Below are records to return verbatim; the pictures are to be dropped.

Start of Block

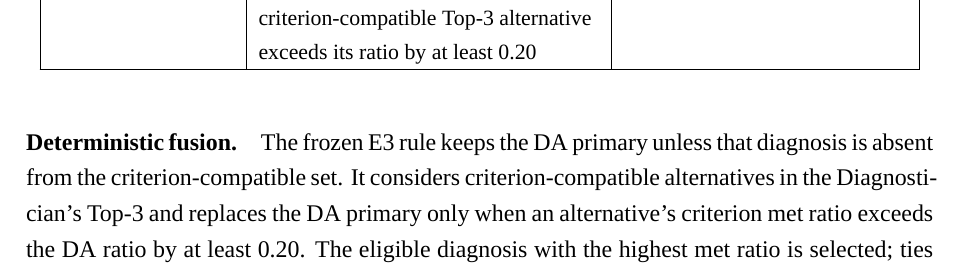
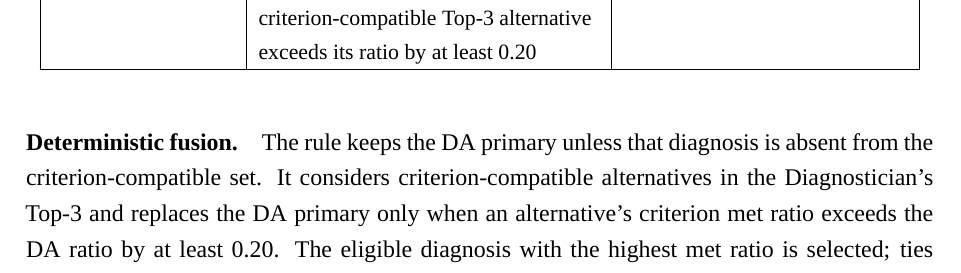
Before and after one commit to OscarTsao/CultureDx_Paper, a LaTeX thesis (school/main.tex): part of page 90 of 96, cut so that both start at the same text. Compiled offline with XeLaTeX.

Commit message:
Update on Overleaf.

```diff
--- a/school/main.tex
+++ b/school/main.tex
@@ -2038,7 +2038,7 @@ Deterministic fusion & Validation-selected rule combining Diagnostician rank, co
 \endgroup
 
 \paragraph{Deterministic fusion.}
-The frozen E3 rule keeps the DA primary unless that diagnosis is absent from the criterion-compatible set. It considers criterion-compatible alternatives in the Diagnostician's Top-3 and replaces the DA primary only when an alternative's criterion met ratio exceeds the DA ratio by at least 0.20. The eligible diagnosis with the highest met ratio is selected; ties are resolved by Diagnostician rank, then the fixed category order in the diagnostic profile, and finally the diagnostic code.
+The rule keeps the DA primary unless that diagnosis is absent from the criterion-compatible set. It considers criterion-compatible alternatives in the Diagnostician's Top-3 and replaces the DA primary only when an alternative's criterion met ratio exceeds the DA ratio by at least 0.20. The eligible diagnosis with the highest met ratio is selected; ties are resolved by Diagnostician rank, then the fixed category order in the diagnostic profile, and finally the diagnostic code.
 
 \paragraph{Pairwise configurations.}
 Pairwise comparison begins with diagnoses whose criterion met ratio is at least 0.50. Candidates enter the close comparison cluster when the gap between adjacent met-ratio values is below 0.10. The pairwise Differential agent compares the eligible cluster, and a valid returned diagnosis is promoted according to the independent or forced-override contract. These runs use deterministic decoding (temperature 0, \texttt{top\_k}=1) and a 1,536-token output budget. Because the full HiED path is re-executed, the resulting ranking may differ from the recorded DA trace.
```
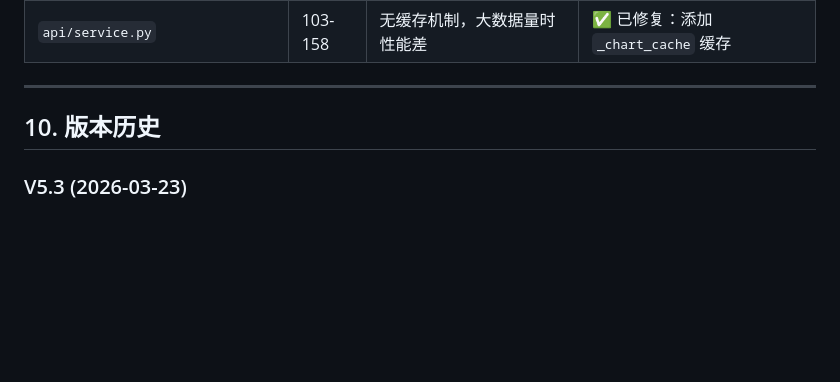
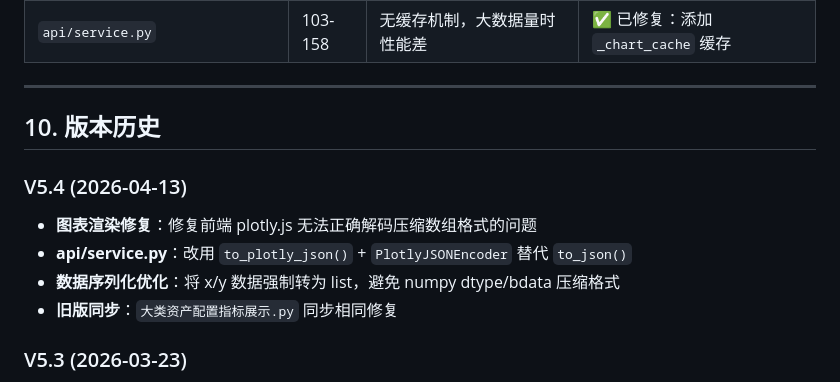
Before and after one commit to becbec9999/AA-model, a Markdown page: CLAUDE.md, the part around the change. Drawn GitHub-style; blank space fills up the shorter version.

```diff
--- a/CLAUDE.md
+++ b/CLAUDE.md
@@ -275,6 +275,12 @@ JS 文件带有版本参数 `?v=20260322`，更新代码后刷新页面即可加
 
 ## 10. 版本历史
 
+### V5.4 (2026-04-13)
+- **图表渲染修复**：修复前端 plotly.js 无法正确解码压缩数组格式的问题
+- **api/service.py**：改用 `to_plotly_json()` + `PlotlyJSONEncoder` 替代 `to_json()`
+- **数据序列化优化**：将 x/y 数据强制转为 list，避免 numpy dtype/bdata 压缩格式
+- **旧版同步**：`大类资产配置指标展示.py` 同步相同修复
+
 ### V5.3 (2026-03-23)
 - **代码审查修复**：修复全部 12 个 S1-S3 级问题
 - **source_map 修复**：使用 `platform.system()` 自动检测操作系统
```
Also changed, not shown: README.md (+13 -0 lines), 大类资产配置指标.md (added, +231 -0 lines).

End of Block

- Answer to the exercise -
Before and after one commit to OscarTsao/CultureDx_Paper, a LaTeX thesis (school/main.tex): part of page 90 of 96, cut so that both start at the same text. Compiled offline with XeLaTeX.

Commit message:
Update on Overleaf.

```diff
--- a/school/main.tex
+++ b/school/main.tex
@@ -2038,7 +2038,7 @@ Deterministic fusion & Validation-selected rule combining Diagnostician rank, co
 \endgroup
 
 \paragraph{Deterministic fusion.}
-The frozen E3 rule keeps the DA primary unless that diagnosis is absent from the criterion-compatible set. It considers criterion-compatible alternatives in the Diagnostician's Top-3 and replaces the DA primary only when an alternative's criterion met ratio exceeds the DA ratio by at least 0.20. The eligible diagnosis with the highest met ratio is selected; ties are resolved by Diagnostician rank, then the fixed category order in the diagnostic profile, and finally the diagnostic code.
+The rule keeps the DA primary unless that diagnosis is absent from the criterion-compatible set. It considers criterion-compatible alternatives in the Diagnostician's Top-3 and replaces the DA primary only when an alternative's criterion met ratio exceeds the DA ratio by at least 0.20. The eligible diagnosis with the highest met ratio is selected; ties are resolved by Diagnostician rank, then the fixed category order in the diagnostic profile, and finally the diagnostic code.
 
 \paragraph{Pairwise configurations.}
 Pairwise comparison begins with diagnoses whose criterion met ratio is at least 0.50. Candidates enter the close comparison cluster when the gap between adjacent met-ratio values is below 0.10. The pairwise Differential agent compares the eligible cluster, and a valid returned diagnosis is promoted according to the independent or forced-override contract. These runs use deterministic decoding (temperature 0, \texttt{top\_k}=1) and a 1,536-token output budget. Because the full HiED path is re-executed, the resulting ranking may differ from the recorded DA trace.
```
Before and after one commit to becbec9999/AA-model, a Markdown page: CLAUDE.md, the part around the change. Drawn GitHub-style; blank space fills up the shorter version.

```diff
--- a/CLAUDE.md
+++ b/CLAUDE.md
@@ -275,6 +275,12 @@ JS 文件带有版本参数 `?v=20260322`，更新代码后刷新页面即可加
 
 ## 10. 版本历史
 
+### V5.4 (2026-04-13)
+- **图表渲染修复**：修复前端 plotly.js 无法正确解码压缩数组格式的问题
+- **api/service.py**：改用 `to_plotly_json()` + `PlotlyJSONEncoder` 替代 `to_json()`
+- **数据序列化优化**：将 x/y 数据强制转为 list，避免 numpy dtype/bdata 压缩格式
+- **旧版同步**：`大类资产配置指标展示.py` 同步相同修复
+
 ### V5.3 (2026-03-23)
 - **代码审查修复**：修复全部 12 个 S1-S3 级问题
 - **source_map 修复**：使用 `platform.system()` 自动检测操作系统
```
Also changed, not shown: README.md (+13 -0 lines), 大类资产配置指标.md (added, +231 -0 lines).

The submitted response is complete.